And that, according to the behavioral economists like Nobel laureate Daniel Kahneman and University of Chicago’s Richard Thaler, is a direct challenge to the deep premises of neoclassical economics. Since the goods were randomly distributed, neoclassical theory predicts that there should have been much more trading than there actually was. Thus the concept of the “endowment effect” was born. It seemed to explain a whole host of other exchange asymmetries, too, such as why people often require a higher price to sell a good than they would ... pay to buy it.
The theory is that everyone in the experiment was acting on ... “loss aversion”..., which causes us to worry more about losses than equivalently sized gains. Parting with an endowed good is perceived as a loss greater than the potential gain from acquiring another good of putatively equal value.
Now a new paper ... forthcoming ...[in] the American Economic Review argues that this asymmetry might not be as formidable as it seems. The paper is based on experiments conducted by Charles Plott of Cal-Tech ..., and Kathryn Zeiler of the Georgetown University Law Center. (A working paper version is available here.)

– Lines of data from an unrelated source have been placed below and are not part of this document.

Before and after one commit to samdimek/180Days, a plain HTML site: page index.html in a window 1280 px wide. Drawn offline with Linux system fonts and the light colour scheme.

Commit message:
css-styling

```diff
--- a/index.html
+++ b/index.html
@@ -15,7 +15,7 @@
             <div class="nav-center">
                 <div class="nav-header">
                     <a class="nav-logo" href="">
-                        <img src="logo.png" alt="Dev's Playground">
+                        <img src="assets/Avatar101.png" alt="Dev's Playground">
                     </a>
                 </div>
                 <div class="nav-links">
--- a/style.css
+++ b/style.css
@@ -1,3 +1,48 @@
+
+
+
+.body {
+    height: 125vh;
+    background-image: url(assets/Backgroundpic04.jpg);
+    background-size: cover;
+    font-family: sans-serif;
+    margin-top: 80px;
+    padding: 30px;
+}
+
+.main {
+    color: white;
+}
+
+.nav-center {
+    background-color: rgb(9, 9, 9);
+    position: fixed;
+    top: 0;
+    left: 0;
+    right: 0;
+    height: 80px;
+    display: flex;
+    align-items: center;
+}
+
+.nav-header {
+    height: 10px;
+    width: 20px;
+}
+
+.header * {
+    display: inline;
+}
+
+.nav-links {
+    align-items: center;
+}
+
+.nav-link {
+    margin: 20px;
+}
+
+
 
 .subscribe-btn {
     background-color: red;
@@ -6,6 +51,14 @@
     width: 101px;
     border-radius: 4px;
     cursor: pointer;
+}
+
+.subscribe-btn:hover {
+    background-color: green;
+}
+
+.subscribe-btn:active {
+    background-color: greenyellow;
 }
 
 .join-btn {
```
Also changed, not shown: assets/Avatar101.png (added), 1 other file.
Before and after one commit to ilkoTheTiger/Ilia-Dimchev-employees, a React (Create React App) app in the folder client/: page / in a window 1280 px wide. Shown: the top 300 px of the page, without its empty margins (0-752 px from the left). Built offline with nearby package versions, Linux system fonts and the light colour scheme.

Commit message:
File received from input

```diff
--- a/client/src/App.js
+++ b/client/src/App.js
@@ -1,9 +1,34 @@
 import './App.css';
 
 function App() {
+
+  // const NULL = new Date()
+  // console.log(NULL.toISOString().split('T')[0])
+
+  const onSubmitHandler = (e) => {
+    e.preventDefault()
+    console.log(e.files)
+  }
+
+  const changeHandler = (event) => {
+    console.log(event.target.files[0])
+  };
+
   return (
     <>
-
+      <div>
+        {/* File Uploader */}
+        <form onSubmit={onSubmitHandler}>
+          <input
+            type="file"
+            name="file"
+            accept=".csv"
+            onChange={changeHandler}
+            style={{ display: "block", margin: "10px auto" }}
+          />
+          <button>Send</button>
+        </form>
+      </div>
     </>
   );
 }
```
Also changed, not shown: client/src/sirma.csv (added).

Plott and Zeiler thought that perhaps traditional signaling theory could help explain the results of those previous experiments. For instance, when the endowed good was handed to the experiment participant, they were usually told, “I’m giving you the mug. It is a gift. You own it. It is yours.” But what if that signaled a certain level of value to you as the recipient of the mug? You don’t know if that candy bar is any good, but the chap who handed you mug seemed really insistent that you should hold onto it.
So, Plott and Zeiler simply told the participants: “The mug is yours. You own it.” They also adjusted for other possible factors. ...[T]hey had students signal their decision to trade (or not) by anonymously marking a card, rather than raising their hands in the midst of a crowd. And the participants got to inspect the other good, without giving up the one they had, before they made their choice.
The result? The exchange asymmetries disappeared. ...